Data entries
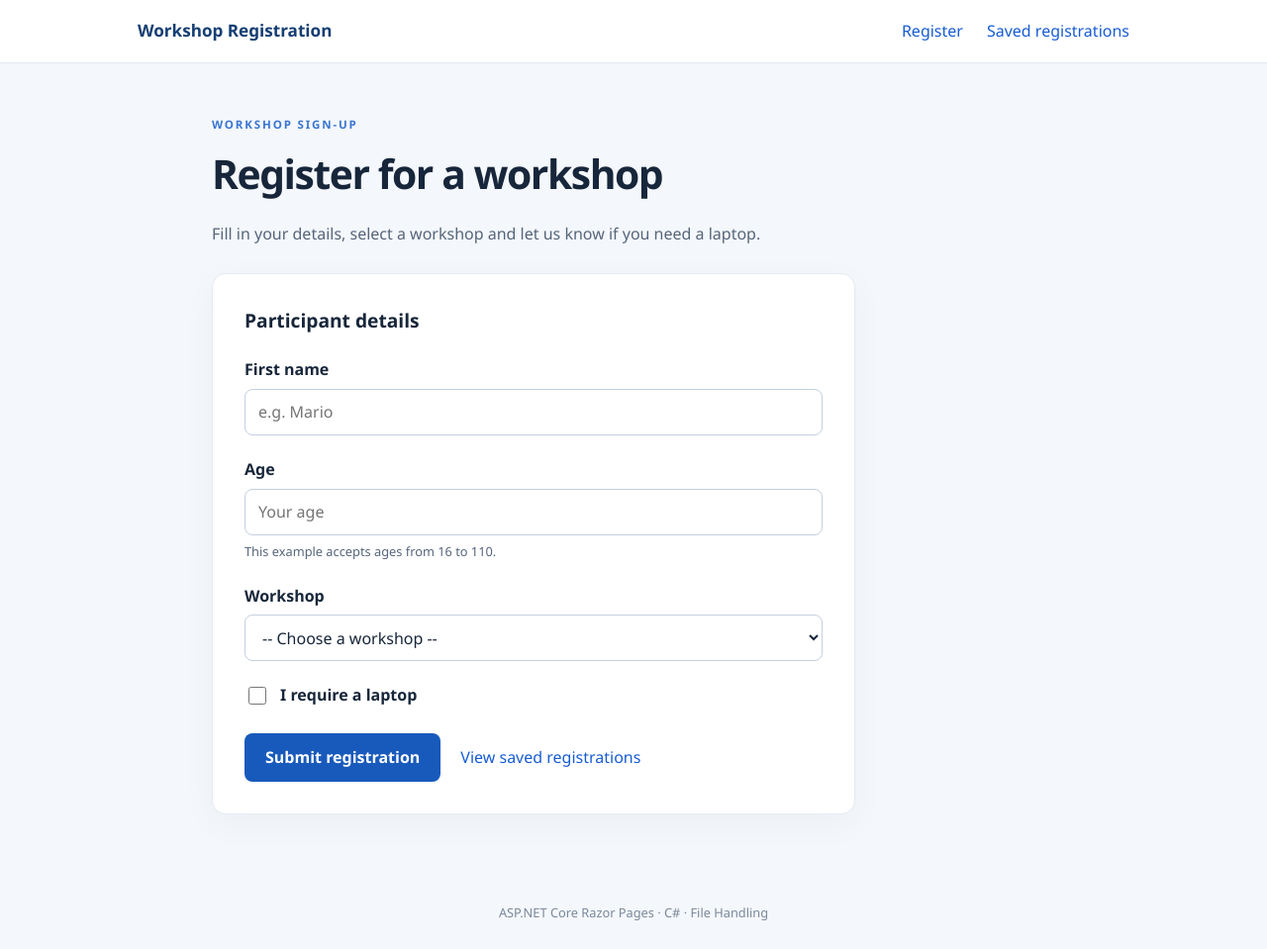
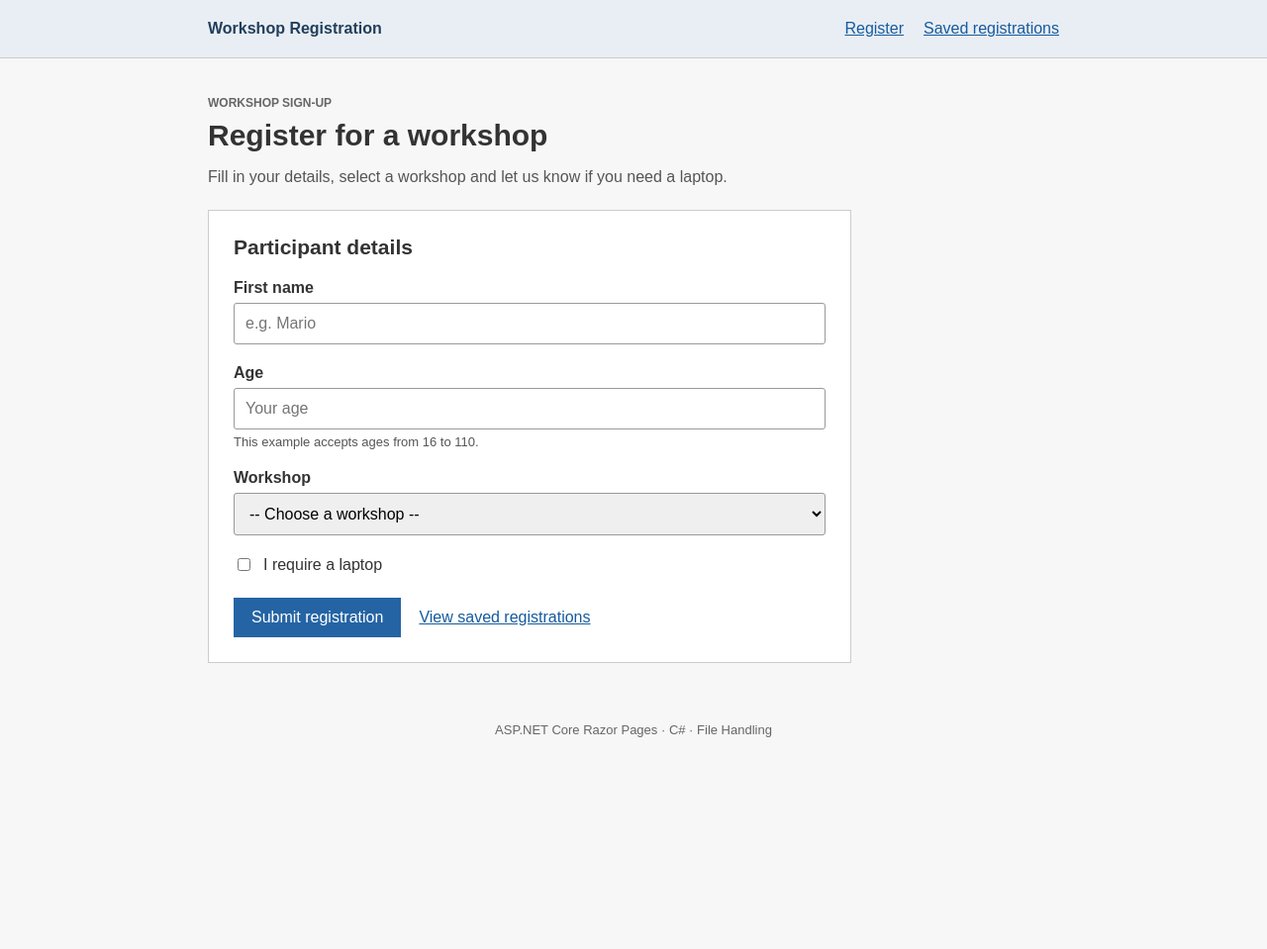
Before and after one commit to DonMarioComputing/WorkshopRegistrationApp_D00262149, an ASP.NET Core app: page / in a window 1280 px wide. Shown: the whole page at 99% size. After the commit the page ends 745 px from the top, so only its background shows below. Run offline with ASP.NET Core 8, Linux system fonts and the light colour scheme.

Commit message:
feat: refactor and add comments to the site.css file to use workshop registration interface

```diff
--- a/wwwroot/css/site.css
+++ b/wwwroot/css/site.css
@@ -1,54 +1,53 @@
-:root { font-family: Segoe UI, Arial, sans-serif; color: #17263a; background: #f4f7fb; }
 * { box-sizing: border-box; }
-body { margin: 0; line-height: 1.55; }
-a { color: #175cd3; text-decoration: none; }
-a:hover { text-decoration: underline; }
-.site-header { background: #fff; border-bottom: 1px solid #e4eaf2; }
-.nav-container { max-width: 1050px; margin: auto; padding: 18px 24px; display: flex; align-items: center; justify-content: space-between; gap: 16px; }
-.brand { font-size: 1.07rem; font-weight: 750; color: #153e73; }
-.nav-links { display: flex; gap: 24px; flex-wrap: wrap; }
-.page-container { max-width: 900px; margin: 48px auto 64px; padding: 0 24px; }
-.page-heading { margin-bottom: 28px; }
-.eyebrow { font-size: .72rem; letter-spacing: .16em; font-weight: 800; color: #3a75d2; }
-h1 { font-size: clamp(1.8rem, 4vw, 2.55rem); letter-spacing: -.035em; margin: 8px 0; }
-h2 { font-size: 1.2rem; margin: 0 0 22px; }
-p { color: #56657a; }
-.form-card, .table-card { background: #fff; border: 1px solid #e5ebf3; border-radius: 14px; padding: 32px; box-shadow: 0 10px 35px rgba(22, 49, 91, .04); }
+body { margin: 0; font-family: Arial, sans-serif; color: #333; background: #f7f7f7; }
+a { color: #165b9e; }
+
+/* wbsite header */
+.site-header { background: #e9eef4; border-bottom: 1px solid #ccc; }
+.nav-container { max-width: 900px; margin: auto; padding: 20px; display: flex; justify-content: space-between; gap: 15px; }
+.brand { font-weight: bold; text-decoration: none; color: #223f5b; }
+.nav-links { display: flex; gap: 20px; }
+
+/* page layout */
+.page-container { max-width: 900px; margin: 35px auto; padding: 0 20px; }
+.page-heading { margin-bottom: 24px; }
+.eyebrow { font-size: 12px; font-weight: bold; color: #666; }
+h1 { font-size: 30px; margin: 8px 0; }
+h2 { font-size: 21px; margin: 0 0 20px; }
+p { color: #555; }
+.form-card, .table-card { background: white; border: 1px solid #ccc; padding: 25px; }
 .form-card { max-width: 650px; }
-.field { margin: 0 0 22px; }
-.field label { display: block; margin-bottom: 7px; font-weight: 650; }
-.field input, .field select { display: block; width: 100%; min-height: 47px; padding: 10px 13px; border: 1px solid #c4d0df; border-radius: 8px; font: inherit; color: inherit; background-color: #fff; }
-.field input:focus, .field select:focus { outline: 3px solid rgba(58,117,210,.17); border-color: #3a75d2; }
-.field-hint { font-size: .8rem; margin: 7px 0 0; }
-.checkbox-row { display: flex; gap: 11px; align-items: center; margin-bottom: 26px; }
-.checkbox-row input { width: 18px; height: 18px; accent-color: #1f65cb; }
-.checkbox-row label { font-weight: 600; }
-.form-actions { display: flex; align-items: center; gap: 20px; flex-wrap: wrap; }
-.primary-button { display: inline-block; cursor: pointer; border: 0; border-radius: 8px; background: #185abc; color: #fff; font: inherit; font-weight: 700; padding: 12px 21px; }
-.primary-button:hover { background: #104595; text-decoration: none; }
-.notice { padding: 20px 24px; border-radius: 11px; margin: 0 0 24px; }
-.notice h2 { margin: 0 0 8px; }
-.notice p { margin: 0 0 12px; }
-.success { background: #ecf8f0; border: 1px solid #a9d8b5; }
-.error { background: #fff1f0; border: 1px solid #fac0bb; color: #8a1d1d; }
-.confirmation-details { display: grid; grid-template-columns: 150px 1fr; gap: 8px 16px; margin: 14px 0 0; }
-.confirmation-details dt { font-weight: 700; }
+
+/* form inputs */
+.field { margin-bottom: 20px; }
+.field label { display: block; font-weight: bold; margin-bottom: 6px; }
+.field input, .field select { width: 100%; padding: 11px; border: 1px solid #999; border-radius: 3px; font: inherit; }
+.field-hint { font-size: 13px; margin-top: 5px; }
+.checkbox-row { display: flex; align-items: center; gap: 10px; margin-bottom: 24px; }
+.form-actions { display: flex; align-items: center; flex-wrap: wrap; gap: 18px; }
+.primary-button { background: #2464a4; color: white; padding: 11px 18px; border: none; font: inherit; cursor: pointer; text-decoration: none; }
+.primary-button:hover { background: #174c80; }
+
+/* messages and validation */
+.notice { padding: 18px; border: 1px solid #bbb; margin-bottom: 20px; }
+.success { background: #edf7ef; border-color: #a8cdb1; }
+.error { background: #fff0f0; border-color: #df9a9a; }
+.confirmation-details { display: grid; grid-template-columns: 130px 1fr; gap: 7px; }
+.confirmation-details dt { font-weight: bold; }
 .confirmation-details dd { margin: 0; }
-.validation-summary ul { margin-top: 0; color: #a12828; }
-.validation-summary-valid { display: none; }
-.validation-message { display: block; margin: 5px 0 0; font-size: .87rem; color: #a12828; }
-.validation-message:empty { display: none; }
-.input-validation-error { border-color: #ce4545 !important; }
-.table-heading { display: flex; justify-content: space-between; align-items: baseline; gap: 16px; }
-.table-heading h2 { margin-bottom: 16px; }
+.validation-summary, .validation-message { color: #b22222; font-size: 14px; }
+.validation-summary-valid, .validation-message:empty { display: none; }
+.input-validation-error { border-color: #b22222 !important; }
+
+/* saved registration list */
+.table-heading { display: flex; justify-content: space-between; gap: 12px; }
 .table-scroll { overflow-x: auto; }
-table { border-collapse: collapse; width: 100%; text-align: left; }
-th, td { padding: 13px 15px; border-bottom: 1px solid #e7edf5; white-space: nowrap; }
-th { background: #f5f8fc; font-size: .82rem; color: #4a617f; }
-.site-footer { font-size: .8rem; text-align: center; padding: 26px; color: #7b889a; }
-@media (max-width: 620px) {
- .nav-container { align-items: flex-start; flex-direction: column; }
- .page-container { margin-top: 28px; }
- .form-card, .table-card { padding: 20px; }
- .confirmation-details { grid-template-columns: 110px 1fr; }
+table { width: 100%; border-collapse: collapse; }
+th, td { border: 1px solid #ddd; padding: 10px; text-align: left; }
+th { background: #e9eef4; }
+.site-footer { text-align: center; padding: 25px; font-size: 13px; color: #666; }
+
+@media (max-width: 600px) {
+    .nav-container { flex-direction: column; }
+    .form-card, .table-card { padding: 16px; }
 }
```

**To do**
In the records, how many lines hold the word "validation"? Answer with the number and no other words.

**Task output**
9